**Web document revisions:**
☆ ☆ ☆ ☆ ☆ ☆ ☆
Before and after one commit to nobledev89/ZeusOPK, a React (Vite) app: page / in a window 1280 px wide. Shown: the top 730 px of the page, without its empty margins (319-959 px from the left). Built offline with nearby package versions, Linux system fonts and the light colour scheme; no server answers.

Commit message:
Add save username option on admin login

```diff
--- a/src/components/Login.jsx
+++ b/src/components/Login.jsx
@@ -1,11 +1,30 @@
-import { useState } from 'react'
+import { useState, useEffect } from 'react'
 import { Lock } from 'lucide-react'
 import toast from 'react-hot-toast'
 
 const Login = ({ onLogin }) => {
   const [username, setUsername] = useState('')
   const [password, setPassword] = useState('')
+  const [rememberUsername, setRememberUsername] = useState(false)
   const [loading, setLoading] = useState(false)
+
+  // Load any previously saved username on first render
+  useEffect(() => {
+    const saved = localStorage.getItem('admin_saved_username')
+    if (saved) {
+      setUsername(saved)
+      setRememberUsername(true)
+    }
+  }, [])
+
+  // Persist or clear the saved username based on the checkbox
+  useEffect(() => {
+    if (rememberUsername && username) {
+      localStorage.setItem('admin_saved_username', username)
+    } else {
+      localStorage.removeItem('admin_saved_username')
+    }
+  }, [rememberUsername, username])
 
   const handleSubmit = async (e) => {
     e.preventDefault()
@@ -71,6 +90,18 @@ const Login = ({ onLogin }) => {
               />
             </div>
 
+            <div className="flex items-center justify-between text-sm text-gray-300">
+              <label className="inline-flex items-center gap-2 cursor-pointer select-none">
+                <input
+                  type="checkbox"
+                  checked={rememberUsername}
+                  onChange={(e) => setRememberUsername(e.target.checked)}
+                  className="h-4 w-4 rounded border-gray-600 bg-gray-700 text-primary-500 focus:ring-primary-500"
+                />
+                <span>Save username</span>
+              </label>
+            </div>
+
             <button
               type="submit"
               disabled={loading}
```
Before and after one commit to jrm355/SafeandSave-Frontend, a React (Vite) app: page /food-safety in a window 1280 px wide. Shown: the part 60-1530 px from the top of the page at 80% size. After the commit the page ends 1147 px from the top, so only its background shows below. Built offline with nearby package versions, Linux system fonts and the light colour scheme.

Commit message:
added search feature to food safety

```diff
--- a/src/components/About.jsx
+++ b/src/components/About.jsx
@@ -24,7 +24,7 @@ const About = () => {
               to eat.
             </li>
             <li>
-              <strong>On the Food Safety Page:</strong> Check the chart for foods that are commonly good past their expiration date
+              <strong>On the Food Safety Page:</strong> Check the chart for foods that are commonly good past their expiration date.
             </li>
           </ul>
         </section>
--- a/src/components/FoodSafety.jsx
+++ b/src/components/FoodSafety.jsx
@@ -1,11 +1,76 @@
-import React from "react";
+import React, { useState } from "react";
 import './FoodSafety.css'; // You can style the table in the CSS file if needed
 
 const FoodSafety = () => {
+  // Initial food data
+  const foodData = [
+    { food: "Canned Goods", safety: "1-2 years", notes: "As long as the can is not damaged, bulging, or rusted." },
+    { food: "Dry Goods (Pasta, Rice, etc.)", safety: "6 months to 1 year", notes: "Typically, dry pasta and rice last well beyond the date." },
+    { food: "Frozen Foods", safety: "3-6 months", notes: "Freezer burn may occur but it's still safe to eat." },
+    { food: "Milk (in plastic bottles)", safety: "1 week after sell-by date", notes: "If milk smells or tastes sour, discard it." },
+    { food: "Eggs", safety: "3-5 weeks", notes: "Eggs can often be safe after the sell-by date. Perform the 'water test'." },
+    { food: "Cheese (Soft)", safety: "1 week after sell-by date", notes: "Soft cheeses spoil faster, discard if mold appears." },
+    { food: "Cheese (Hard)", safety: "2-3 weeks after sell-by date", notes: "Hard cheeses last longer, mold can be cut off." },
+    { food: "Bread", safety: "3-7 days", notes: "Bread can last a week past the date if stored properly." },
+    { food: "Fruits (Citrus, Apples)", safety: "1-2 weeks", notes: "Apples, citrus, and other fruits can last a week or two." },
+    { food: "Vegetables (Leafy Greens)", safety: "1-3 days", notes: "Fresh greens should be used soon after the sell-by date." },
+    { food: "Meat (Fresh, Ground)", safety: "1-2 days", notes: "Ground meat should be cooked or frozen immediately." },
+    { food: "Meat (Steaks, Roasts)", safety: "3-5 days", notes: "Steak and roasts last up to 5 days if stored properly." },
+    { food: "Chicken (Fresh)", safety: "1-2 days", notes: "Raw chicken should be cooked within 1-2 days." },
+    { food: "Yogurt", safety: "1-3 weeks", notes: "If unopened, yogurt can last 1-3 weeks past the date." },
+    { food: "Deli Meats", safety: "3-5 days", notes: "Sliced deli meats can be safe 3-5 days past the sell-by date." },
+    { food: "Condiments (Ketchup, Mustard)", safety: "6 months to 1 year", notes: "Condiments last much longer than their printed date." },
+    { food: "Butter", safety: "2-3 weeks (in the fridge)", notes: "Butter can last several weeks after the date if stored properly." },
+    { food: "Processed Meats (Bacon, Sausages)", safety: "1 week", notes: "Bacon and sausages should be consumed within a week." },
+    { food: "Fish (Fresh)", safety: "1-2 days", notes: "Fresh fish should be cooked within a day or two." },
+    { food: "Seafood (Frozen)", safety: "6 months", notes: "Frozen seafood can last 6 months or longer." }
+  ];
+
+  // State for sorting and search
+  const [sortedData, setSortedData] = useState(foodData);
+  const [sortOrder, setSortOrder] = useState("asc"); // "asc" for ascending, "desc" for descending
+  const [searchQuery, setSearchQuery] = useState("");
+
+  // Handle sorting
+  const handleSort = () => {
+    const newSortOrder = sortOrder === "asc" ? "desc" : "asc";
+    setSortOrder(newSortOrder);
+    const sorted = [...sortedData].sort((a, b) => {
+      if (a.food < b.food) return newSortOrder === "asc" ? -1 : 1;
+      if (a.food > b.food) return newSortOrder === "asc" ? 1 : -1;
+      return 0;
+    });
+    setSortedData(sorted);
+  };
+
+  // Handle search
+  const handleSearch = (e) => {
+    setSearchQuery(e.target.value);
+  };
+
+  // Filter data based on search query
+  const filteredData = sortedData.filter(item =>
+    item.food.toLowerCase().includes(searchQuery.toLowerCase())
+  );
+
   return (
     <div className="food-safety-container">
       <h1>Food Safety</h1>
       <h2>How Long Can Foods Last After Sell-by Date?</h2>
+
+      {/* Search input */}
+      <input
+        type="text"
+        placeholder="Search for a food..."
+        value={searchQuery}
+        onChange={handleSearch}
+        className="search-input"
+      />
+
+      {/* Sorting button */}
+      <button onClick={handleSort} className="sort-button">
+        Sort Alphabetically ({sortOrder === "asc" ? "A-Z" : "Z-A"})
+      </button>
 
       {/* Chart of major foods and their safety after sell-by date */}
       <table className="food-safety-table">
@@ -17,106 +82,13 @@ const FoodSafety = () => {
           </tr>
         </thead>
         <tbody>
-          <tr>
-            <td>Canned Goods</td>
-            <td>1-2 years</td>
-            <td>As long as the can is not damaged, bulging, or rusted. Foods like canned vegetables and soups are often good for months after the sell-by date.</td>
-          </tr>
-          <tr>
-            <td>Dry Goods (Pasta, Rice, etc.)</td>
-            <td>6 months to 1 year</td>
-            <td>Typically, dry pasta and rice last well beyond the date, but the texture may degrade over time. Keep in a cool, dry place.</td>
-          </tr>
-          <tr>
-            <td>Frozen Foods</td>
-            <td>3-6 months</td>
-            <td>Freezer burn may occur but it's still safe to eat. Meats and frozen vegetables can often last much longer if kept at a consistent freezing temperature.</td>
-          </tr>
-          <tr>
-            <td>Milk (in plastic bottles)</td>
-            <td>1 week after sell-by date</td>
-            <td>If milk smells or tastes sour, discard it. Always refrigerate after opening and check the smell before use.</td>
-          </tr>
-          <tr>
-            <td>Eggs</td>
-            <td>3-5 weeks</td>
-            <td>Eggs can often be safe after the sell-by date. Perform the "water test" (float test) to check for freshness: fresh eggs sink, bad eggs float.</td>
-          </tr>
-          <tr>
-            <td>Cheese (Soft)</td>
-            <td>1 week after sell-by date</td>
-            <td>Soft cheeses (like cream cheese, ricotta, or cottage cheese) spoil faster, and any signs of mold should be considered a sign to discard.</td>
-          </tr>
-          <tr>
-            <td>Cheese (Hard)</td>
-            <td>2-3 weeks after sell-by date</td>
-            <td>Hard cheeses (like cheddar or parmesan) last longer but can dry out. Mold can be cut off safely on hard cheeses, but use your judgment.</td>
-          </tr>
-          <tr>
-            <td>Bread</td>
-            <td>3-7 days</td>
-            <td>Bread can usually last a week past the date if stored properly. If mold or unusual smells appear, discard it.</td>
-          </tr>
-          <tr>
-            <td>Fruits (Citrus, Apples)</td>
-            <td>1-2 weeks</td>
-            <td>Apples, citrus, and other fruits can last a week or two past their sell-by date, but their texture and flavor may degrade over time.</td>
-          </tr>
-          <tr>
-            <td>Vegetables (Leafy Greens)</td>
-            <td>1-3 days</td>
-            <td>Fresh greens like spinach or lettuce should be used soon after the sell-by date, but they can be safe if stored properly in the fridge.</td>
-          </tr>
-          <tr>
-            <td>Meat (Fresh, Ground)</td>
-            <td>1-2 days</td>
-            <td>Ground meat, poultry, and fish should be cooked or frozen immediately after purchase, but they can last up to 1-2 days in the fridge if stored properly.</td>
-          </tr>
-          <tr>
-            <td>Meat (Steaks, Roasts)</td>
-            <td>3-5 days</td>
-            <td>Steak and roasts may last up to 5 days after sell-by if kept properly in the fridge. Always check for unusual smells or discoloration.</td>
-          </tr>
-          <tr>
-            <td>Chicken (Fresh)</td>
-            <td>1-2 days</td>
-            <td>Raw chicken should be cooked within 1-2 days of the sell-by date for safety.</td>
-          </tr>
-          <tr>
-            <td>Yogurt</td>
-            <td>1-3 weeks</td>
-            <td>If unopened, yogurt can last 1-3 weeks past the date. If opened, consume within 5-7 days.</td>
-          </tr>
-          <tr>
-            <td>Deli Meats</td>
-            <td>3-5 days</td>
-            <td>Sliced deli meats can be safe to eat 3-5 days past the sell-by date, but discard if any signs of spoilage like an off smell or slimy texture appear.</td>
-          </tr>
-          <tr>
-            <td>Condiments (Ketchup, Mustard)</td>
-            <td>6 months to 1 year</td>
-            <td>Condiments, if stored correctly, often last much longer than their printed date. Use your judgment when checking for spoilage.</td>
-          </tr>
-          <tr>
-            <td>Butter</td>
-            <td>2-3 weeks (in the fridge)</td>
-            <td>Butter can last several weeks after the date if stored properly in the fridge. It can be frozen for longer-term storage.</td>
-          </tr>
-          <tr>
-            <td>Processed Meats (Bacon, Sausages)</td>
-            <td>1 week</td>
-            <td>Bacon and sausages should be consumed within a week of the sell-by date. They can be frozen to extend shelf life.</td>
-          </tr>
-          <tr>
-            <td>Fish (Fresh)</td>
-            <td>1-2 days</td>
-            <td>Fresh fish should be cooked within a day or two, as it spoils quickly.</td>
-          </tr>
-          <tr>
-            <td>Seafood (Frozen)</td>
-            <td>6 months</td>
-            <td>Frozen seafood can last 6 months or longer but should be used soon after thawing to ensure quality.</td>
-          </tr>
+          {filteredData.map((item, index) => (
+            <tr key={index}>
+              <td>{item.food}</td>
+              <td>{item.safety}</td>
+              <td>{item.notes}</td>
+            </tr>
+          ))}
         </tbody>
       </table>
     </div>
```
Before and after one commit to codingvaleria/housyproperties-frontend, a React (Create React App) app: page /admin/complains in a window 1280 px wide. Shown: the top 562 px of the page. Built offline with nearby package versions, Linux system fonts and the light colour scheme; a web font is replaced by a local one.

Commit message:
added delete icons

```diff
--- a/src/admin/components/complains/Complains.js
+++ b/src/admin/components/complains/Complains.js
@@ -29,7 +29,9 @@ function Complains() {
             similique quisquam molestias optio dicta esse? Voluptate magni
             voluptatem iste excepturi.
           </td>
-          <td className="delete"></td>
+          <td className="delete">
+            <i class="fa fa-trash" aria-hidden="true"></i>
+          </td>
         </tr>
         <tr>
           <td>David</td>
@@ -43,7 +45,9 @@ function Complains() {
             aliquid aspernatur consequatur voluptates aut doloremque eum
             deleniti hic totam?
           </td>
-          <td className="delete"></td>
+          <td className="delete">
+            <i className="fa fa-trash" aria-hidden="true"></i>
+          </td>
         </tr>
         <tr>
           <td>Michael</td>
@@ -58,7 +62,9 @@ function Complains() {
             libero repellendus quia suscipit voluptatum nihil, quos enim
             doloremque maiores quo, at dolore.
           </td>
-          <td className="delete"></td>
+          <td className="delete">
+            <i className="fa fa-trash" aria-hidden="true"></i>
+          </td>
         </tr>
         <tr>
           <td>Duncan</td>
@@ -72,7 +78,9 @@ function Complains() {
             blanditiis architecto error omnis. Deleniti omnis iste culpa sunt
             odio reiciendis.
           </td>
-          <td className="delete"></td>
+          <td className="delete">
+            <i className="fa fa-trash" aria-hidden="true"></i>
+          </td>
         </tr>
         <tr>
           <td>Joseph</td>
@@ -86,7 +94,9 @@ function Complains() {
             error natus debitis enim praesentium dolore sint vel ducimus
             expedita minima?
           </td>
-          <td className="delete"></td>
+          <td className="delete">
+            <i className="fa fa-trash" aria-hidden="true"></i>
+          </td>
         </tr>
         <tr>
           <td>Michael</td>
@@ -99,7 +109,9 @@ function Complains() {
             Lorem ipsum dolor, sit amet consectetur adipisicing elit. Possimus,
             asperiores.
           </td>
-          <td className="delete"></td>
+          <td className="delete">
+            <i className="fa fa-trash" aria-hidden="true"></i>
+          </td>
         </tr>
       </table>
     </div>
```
☆ ☆ ☆ ☆ ☆ ☆ ☆
**Activity:** All lines holding the word "useState" must be copied from the data.

**Solution to the exercise:**
-import { useState } from 'react'
+import { useState, useEffect } from 'react'
   const [username, setUsername] = useState('')
   const [password, setPassword] = useState('')
+  const [rememberUsername, setRememberUsername] = useState(false)
   const [loading, setLoading] = useState(false)
+import React, { useState } from "react";
+  const [sortedData, setSortedData] = useState(foodData);
+  const [sortOrder, setSortOrder] = useState("asc"); // "asc" for ascending, "desc" for descending
+  const [searchQuery, setSearchQuery] = useState("");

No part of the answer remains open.